Learning is a combination of absorbing information from experts and developing our own reasoned thoughts on a subject. When students demonstrate their knowledge on a subject, often in the form of written papers, they are expected to show, by giving credit, how these experts have informed their understanding and interpretation. When proper credit for an idea or specific language is not given, the student has plagiarized.

While some instances of plagiarism are well understood by most people, other types are not as obvious. Students know that putting their name on a paper written by someone else is plagiarism, but they are less clear about when to give credit to others for ideas included in their papers. This site attempts to clarify what actions are considered plagiarism and provide techniques for avoiding them. A brief glossary is included to clarify some of the language used to talk about plagiarism. To illustrate some of the citation styles, each section uses a different citation format.

The Checkpoint in each section gives the reader an opportunity to check their understanding of the concepts covered. Students can turn in the results of these quizzes to their professor to show what they have learned about plagiarism.

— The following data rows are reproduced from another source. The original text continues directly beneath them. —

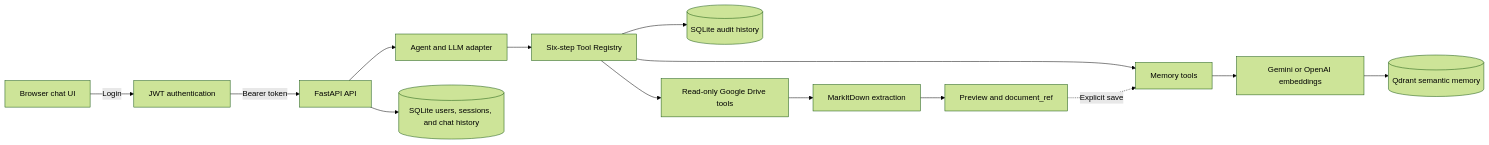
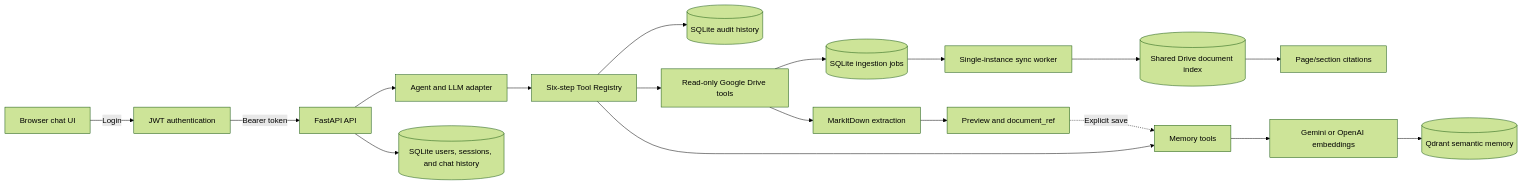
Before and after one commit to loanhviet/drive-agent: the diagram in README.md, drawn with Mermaid (forest theme). The commit also changed other lines of this file and 4 other files, not shown here.

Commit message:
feat(eval): add shared Drive retrieval evaluation

````diff
--- a/README.md
+++ b/README.md
@@ -35,19 +38,24 @@
 ```mermaid
 flowchart LR
     UI["Browser chat UI"] -->|"Login"| Auth["JWT authentication"]
     Auth -->|"Bearer token"| API["FastAPI API"]
     API --> Agent["Agent and LLM adapter"]
     Agent --> Registry["Six-step Tool Registry"]
 
     Registry --> Audit[("SQLite audit history")]
     Registry --> Drive["Read-only Google Drive tools"]
     Drive --> Extract["MarkItDown extraction"]
     Extract --> Ref["Preview and document_ref"]
 
+    Drive --> Jobs[("SQLite ingestion jobs")]
+    Jobs --> Worker["Single-instance sync worker"]
+    Worker --> Shared[("Shared Drive document index")]
+    Shared --> Cite["Page/section citations"]
+
     Registry --> Memory["Memory tools"]
     Ref -. "Explicit save" .-> Memory
     Memory --> Embed["Gemini or OpenAI embeddings"]
     Embed --> Qdrant[("Qdrant semantic memory")]
 
     API --> Chat[("SQLite users, sessions, and chat history")]
 ```
````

Because there is no one way to define the concept of plagiarism, the Checkpoints also let students make a list of questions to ask their professor to determine how he or she interprets some of the issues.


Last updated 10/22/2008 by Sue Thompson, Toni Olivas
Cal State San Marcos Library